┌────────

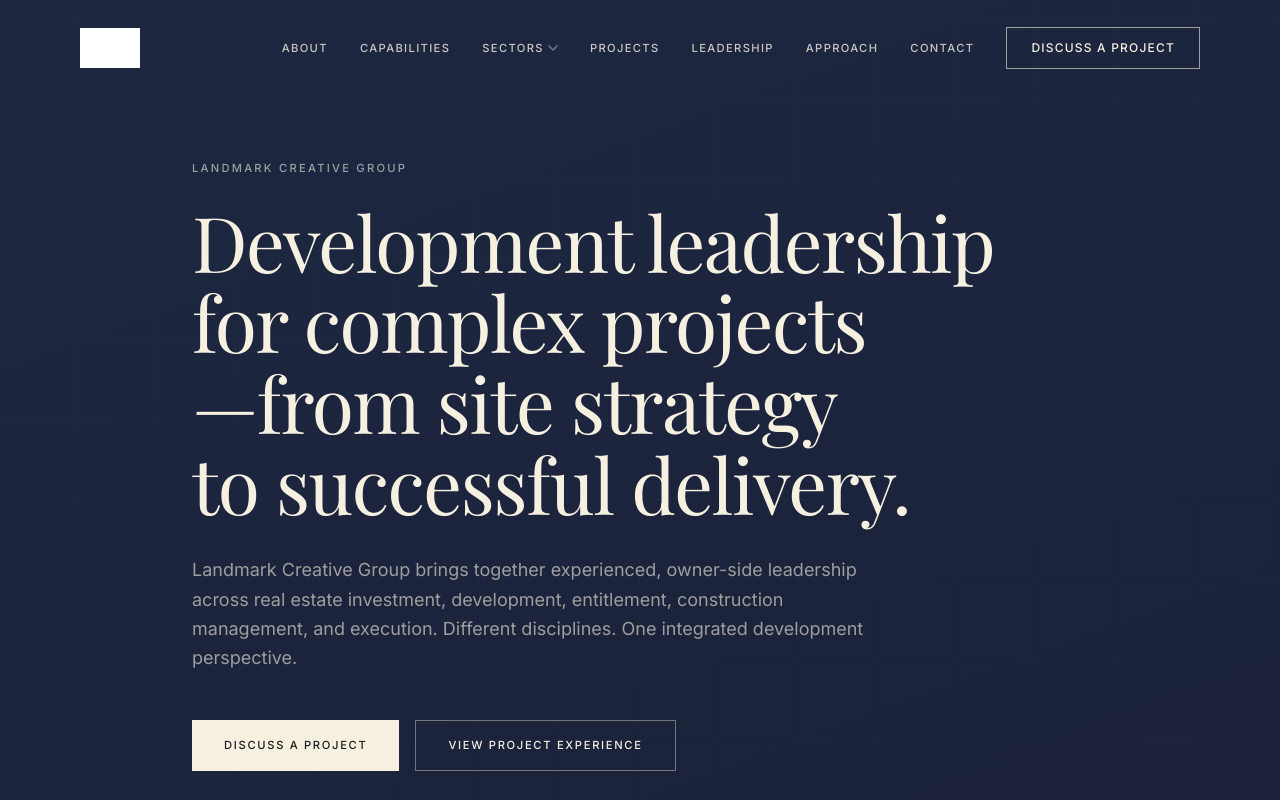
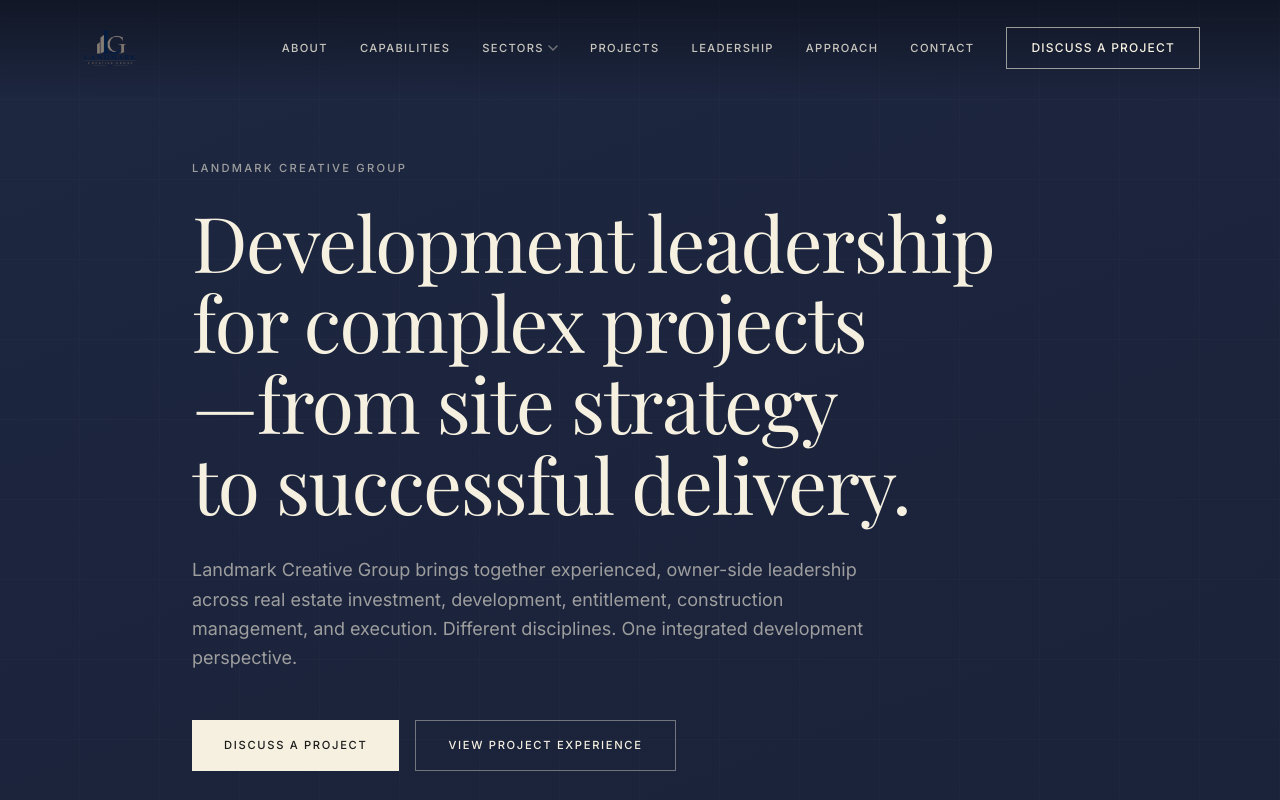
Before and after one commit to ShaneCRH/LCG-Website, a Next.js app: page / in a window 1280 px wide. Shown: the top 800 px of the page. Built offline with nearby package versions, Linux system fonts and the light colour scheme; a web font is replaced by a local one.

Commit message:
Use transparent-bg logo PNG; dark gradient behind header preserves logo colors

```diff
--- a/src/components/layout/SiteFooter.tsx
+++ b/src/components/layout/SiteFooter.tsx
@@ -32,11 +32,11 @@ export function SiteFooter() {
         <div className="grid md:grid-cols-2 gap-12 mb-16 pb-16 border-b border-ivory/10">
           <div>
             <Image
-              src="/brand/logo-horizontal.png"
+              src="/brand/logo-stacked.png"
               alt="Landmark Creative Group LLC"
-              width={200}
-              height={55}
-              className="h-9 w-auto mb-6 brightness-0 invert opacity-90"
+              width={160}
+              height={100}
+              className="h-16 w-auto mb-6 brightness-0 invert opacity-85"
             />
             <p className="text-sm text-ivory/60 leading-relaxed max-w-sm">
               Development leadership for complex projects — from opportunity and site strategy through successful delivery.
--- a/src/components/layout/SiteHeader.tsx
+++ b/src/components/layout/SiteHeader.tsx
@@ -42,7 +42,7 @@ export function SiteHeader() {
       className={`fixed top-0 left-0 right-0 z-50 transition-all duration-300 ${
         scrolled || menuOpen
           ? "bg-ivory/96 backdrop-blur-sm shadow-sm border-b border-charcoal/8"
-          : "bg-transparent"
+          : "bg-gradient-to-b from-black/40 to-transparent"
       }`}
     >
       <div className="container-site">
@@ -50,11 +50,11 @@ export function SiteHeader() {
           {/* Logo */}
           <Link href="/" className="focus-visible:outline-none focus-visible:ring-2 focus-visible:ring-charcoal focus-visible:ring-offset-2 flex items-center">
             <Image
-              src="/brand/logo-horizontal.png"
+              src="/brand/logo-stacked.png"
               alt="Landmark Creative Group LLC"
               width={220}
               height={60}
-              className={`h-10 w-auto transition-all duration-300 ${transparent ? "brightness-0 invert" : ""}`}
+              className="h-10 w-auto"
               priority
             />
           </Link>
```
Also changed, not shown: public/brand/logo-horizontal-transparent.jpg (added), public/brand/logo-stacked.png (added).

└────────

§ **What is required**: Check each line above for the string "auto" and copy those that have it.

§ **Reply to the task**:
-              className="h-9 w-auto mb-6 brightness-0 invert opacity-90"
+              className="h-16 w-auto mb-6 brightness-0 invert opacity-85"
-              className={`h-10 w-auto transition-all duration-300 ${transparent ? "brightness-0 invert" : ""}`}
+              className="h-10 w-auto"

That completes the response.